In his latest Mad Max outing, director George Miller has brought the female characters to the fore, writes Alan O’Riordan
THE pre-publicity around George Miller’s latest installment of his Mad Max series, Fury Road, has been dominated by stories about the director’s commitment to non-computer graphic images (CGI) effects, and the drafting in of Eve Ensler as a consultant.
Both could be signs of a departure from the Hollywood norm, whether from the smoothness and potential of CGI that has, for obvious reasons, seduced moviemakers, or the use of a writer best known for the Vagina Monologues. Hollywood movies are no bastion of feminism, action flicks even less so, with women traditionally reduced to scantily clad, petrified attachments just dying to be rescued by some square-jawed hero.
The British rising star Tom Hardy is charged with bringing the dose of testosterone this time round as Max Rockatansky, but a female cast that includes Charlize Theron, Rosie Huntington-Whiteley and Zoë Kravitz suggests a tempering female influence could be seen. Theron plays Furiosa — neither a girlfriend, nor a victim, but instead a wounded warrior like Max, doing what’s necessary to survive in Miller’s water-starved post-apocalyptic world.
“There’s a key to Furiosa,” says Miller, “She is still a woman, but her behaviour, out of necessity, is very male. At the beginning of the movie, like everyone in this world, Max is reduced to an animal state.
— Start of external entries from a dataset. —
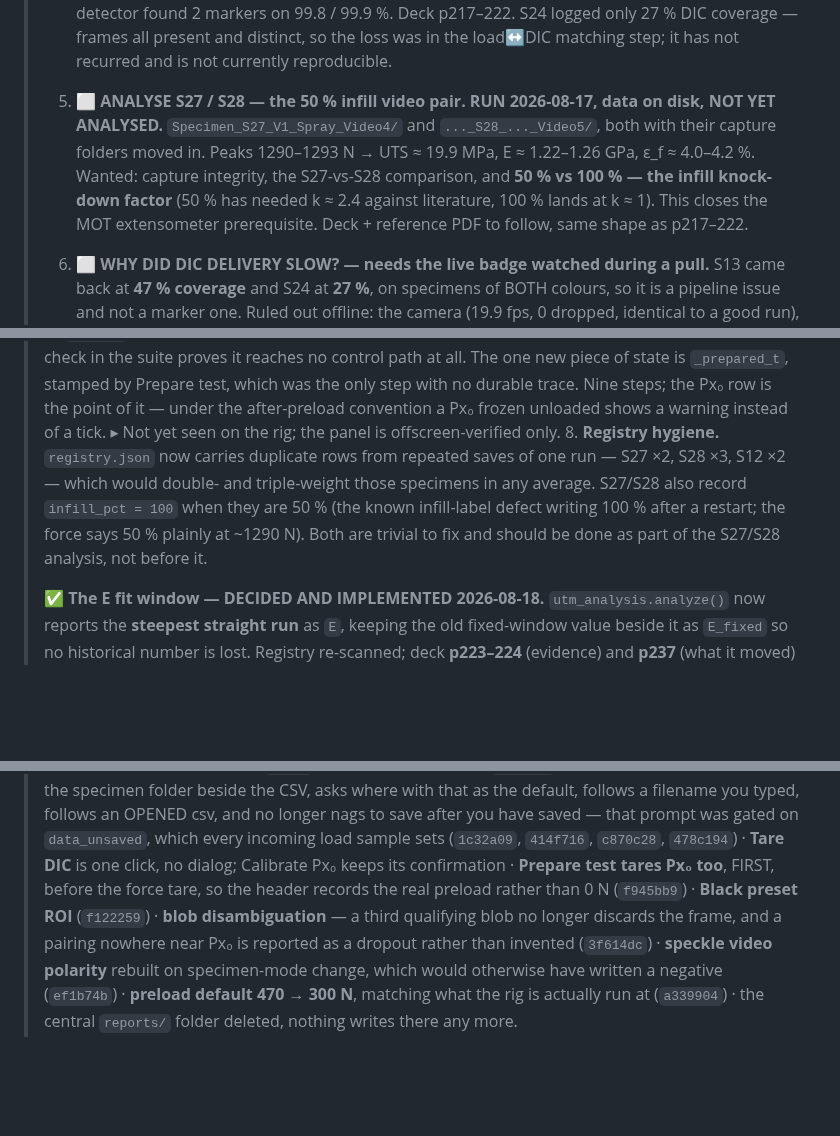
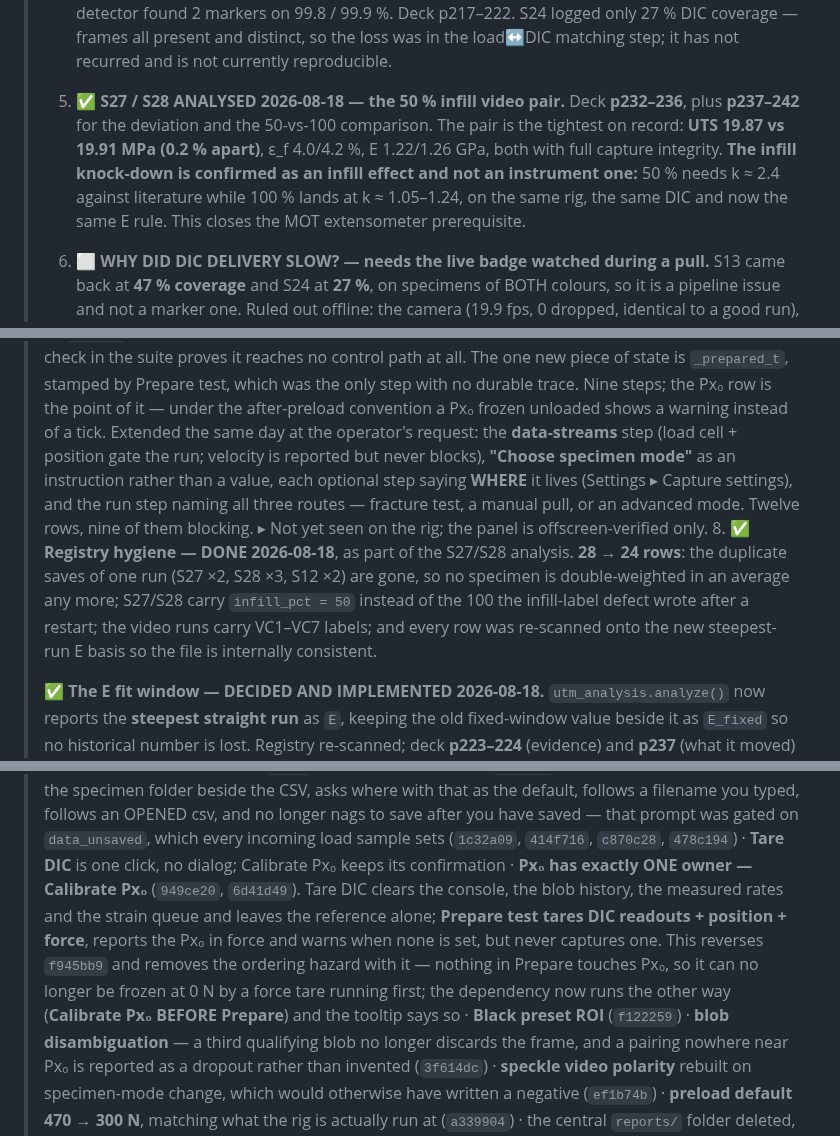
Before and after one commit to cenmir/UTM, a Markdown page: Software/UTM_PyQt6/ROADMAP.md, 3 parts joined by grey strips. Drawn GitHub-style; blank space fills up the shorter version.

Commit message:
ROADMAP: S27/S28 and registry hygiene closed, Px0 ownership corrected
Four entries had gone stale, one of them actively wrong: the Cleared-08-17/18
block still read "Prepare test tares Px0 too, FIRST", which is now the opposite
of what the app does. Replaced with the ownership rule and the reason the
ordering hazard went away with it.

Also: S27/S28 analysed (p232-242, 0.2 % apart, infill knock-down confirmed as an
infill effect), registry hygiene done (28 -> 24 rows), and the wizard entry
extended with the operator's modifications.

Co-Authored-By: Claude Opus 5 <noreply@anthropic.com>

```diff
--- a/Software/UTM_PyQt6/ROADMAP.md
+++ b/Software/UTM_PyQt6/ROADMAP.md
@@ -193,13 +194,13 @@ pages 141-216 (76 slides). Earlier milestone: 2026-07-29 full rig-test campaign
 >    S24 logged only 27 % DIC coverage — frames all present and distinct, so the loss was in the
 >    load↔DIC matching step; it has not recurred and is not currently reproducible.
 >
-> 5. **⬜ ANALYSE S27 / S28 — the 50 % infill video pair. RUN 2026-08-17, data on disk, NOT YET
->    ANALYSED.** `Specimen_S27_V1_Spray_Video4/` and `..._S28_..._Video5/`, both with their capture
->    folders moved in. Peaks 1290–1293 N → UTS ≈ 19.9 MPa, E ≈ 1.22–1.26 GPa, ε_f ≈ 4.0–4.2 %.
->    Wanted: capture integrity, the S27-vs-S28 comparison, and **50 % vs 100 % — the infill
->    knock-down factor** (50 % has needed k ≈ 2.4 against literature, 100 % lands at k ≈ 1).
->    This closes the MOT extensometer prerequisite. Deck + reference PDF to follow, same shape as
->    p217–222.
+> 5. **✅ S27 / S28 ANALYSED 2026-08-18 — the 50 % infill video pair.** Deck **p232–236**, plus
+>    **p237–242** for the deviation and the 50-vs-100 comparison. The pair is the tightest on
+>    record: **UTS 19.87 vs 19.91 MPa (0.2 % apart)**, ε_f 4.0/4.2 %, E 1.22/1.26 GPa, both with
+>    full capture integrity. **The infill knock-down is confirmed as an infill effect and not an
+>    instrument one:** 50 % needs k ≈ 2.4 against literature while 100 % lands at k ≈ 1.05–1.24, on
+>    the same rig, the same DIC and now the same E rule. This closes the MOT extensometer
+>    prerequisite.
 >
 > 6. **⬜ WHY DID DIC DELIVERY SLOW? — needs the live badge watched during a pull.** S13 came back
 >    at **47 % coverage** and S24 at **27 %**, on specimens of BOTH colours, so it is a pipeline
@@ -223,12 +224,17 @@ pages 141-216 (76 slides). Earlier milestone: 2026-07-29 full rig-test campaign
 >    new piece of state is `_prepared_t`, stamped by Prepare test, which was the only step with no
 >    durable trace. Nine steps; the Px₀ row is the point of it — under the after-preload convention
 >    a Px₀ frozen unloaded shows a warning instead of a tick.
+>    Extended the same day at the operator's request: the **data-streams** step (load cell +
+>    position gate the run; velocity is reported but never blocks), **"Choose specimen mode"** as an
+>    instruction rather than a value, each optional step saying **WHERE** it lives
+>    (Settings ▸ Capture settings), and the run step naming all three routes — fracture test, a
+>    manual pull, or an advanced mode. Twelve rows, nine of them blocking.
 >    ▸ Not yet seen on the rig; the panel is offscreen-verified only.
-> 8. **Registry hygiene.** `registry.json` now carries duplicate rows from repeated saves of one
->    run — S27 ×2, S28 ×3, S12 ×2 — which would double- and triple-weight those specimens in any
->    average. S27/S28 also record `infill_pct = 100` when they are 50 % (the known infill-label
->    defect writing 100 % after a restart; the force says 50 % plainly at ~1290 N). Both are trivial
->    to fix and should be done as part of the S27/S28 analysis, not before it.
+> 8. **✅ Registry hygiene — DONE 2026-08-18**, as part of the S27/S28 analysis. **28 → 24 rows**:
+>    the duplicate saves of one run (S27 ×2, S28 ×3, S12 ×2) are gone, so no specimen is
+>    double-weighted in an average any more; S27/S28 carry `infill_pct = 50` instead of the 100 the
+>    infill-label defect wrote after a restart; the video runs carry VC1–VC7 labels; and every row
+>    was re-scanned onto the new steepest-run E basis so the file is internally consistent.
 >
 > **✅ The E fit window — DECIDED AND IMPLEMENTED 2026-08-18.** `utm_analysis.analyze()` now
 >   reports the **steepest straight run** as `E`, keeping the old fixed-window value beside it as
@@ -271,8 +277,13 @@ pages 141-216 (76 slides). Earlier milestone: 2026-07-29 full rig-test campaign
 > default, follows a filename you typed, follows an OPENED csv, and no longer nags to save after you
 > have saved — that prompt was gated on `data_unsaved`, which every incoming load sample sets
 > (`1c32a09`, `414f716`, `c870c28`, `478c194`) · **Tare DIC** is one click, no dialog; Calibrate Px₀
-> keeps its confirmation · **Prepare test tares Px₀ too**, FIRST, before the force tare, so the
-> header records the real preload rather than 0 N (`f945bb9`) · **Black preset ROI** (`f122259`) ·
+> keeps its confirmation · **Px₀ has exactly ONE owner — Calibrate Px₀** (`949ce20`, `6d41d49`).
+> Tare DIC clears the console, the blob history, the measured rates and the strain queue and leaves
+> the reference alone; **Prepare test tares DIC readouts + position + force**, reports the Px₀ in
+> force and warns when none is set, but never captures one. This reverses `f945bb9` and removes the
+> ordering hazard with it — nothing in Prepare touches Px₀, so it can no longer be frozen at 0 N by
+> a force tare running first; the dependency now runs the other way (**Calibrate Px₀ BEFORE
+> Prepare**) and the tooltip says so · **Black preset ROI** (`f122259`) ·
 > **blob disambiguation** — a third qualifying blob no longer discards the frame, and a pairing
 > nowhere near Px₀ is reported as a dropout rather than invented (`3f614dc`) · **speckle video
 > polarity** rebuilt on specimen-mode change, which would otherwise have written a negative
```
Also changed, not shown: other parts of Software/UTM_PyQt6/ROADMAP.md (+3 -2 lines).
He’s virtually trapped like an animal and he’s got just one instinct — to survive. Furiosa has a higher focus and has to do some tough things. This is a character who is carrying a lot of history and a lot of suffering with her as well. There are very few moments of reflection for her— she’s just got to go and be a warrior. And within the heightened world of Fury Road, we had to make that as real as possible.”
Theron, says the Australian director, was key to realising this. “She has that paradoxical quality,” he says. “She’s unmistakably a woman but she’s not afraid of male behaviour. She has the confidence of being a female, yet doesn’t have that vanity which requires her to look great all the time. Charlize was the one who decided to do the buzz cut because, she said, ‘Why would Furiosa mess with her hair? It wouldn’t be conducive to survival’. Her makeup was only to make her look grimier. Charlize was confident enough not to worry about any of those things, and I think that’s what makes her great.”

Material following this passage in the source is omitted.